◆ Exercise requirements ◆
Your reply should be made up of every line in the records below that holds the string "React".

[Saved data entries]
========================
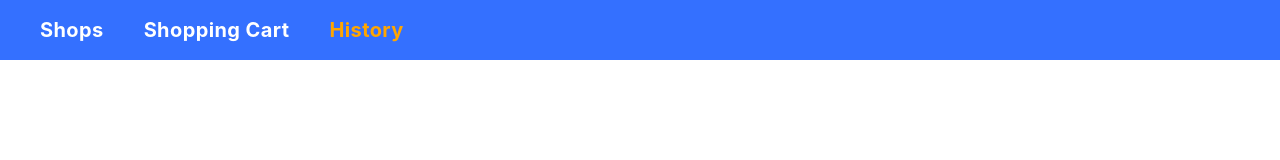
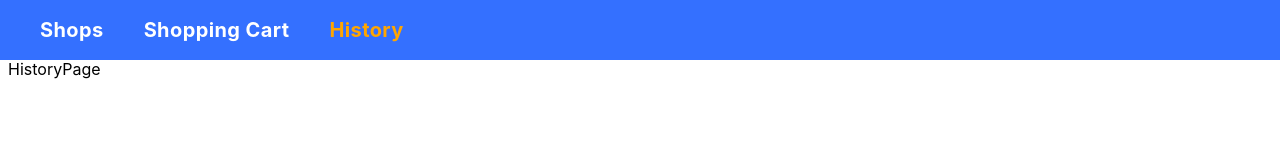
Before and after one commit to Movash/medicine-delivery-app, a React (Create React App) app: page /history in a window 1280 px wide. Shown: the top 160 px of the page. Built offline with nearby package versions, Linux system fonts and the light colour scheme.

Commit message:
add_component

```diff
--- a/src/pages/HistoryPage/HistoryPage.jsx
+++ b/src/pages/HistoryPage/HistoryPage.jsx
@@ -1,8 +1,8 @@
-import React from 'react'
+import { HistoryCont } from './HistoryPage.styled'
 
 const HistoryPage = () => {
   return (
-    <div>HistoryPage</div>
+    <HistoryCont>HistoryPage</HistoryCont>
   )
 }
 
```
========================
◆ Answer space ◆
Before and after one commit to Movash/medicine-delivery-app, a React (Create React App) app: page /history in a window 1280 px wide. Shown: the top 160 px of the page. Built offline with nearby package versions, Linux system fonts and the light colour scheme.
-import React from 'react'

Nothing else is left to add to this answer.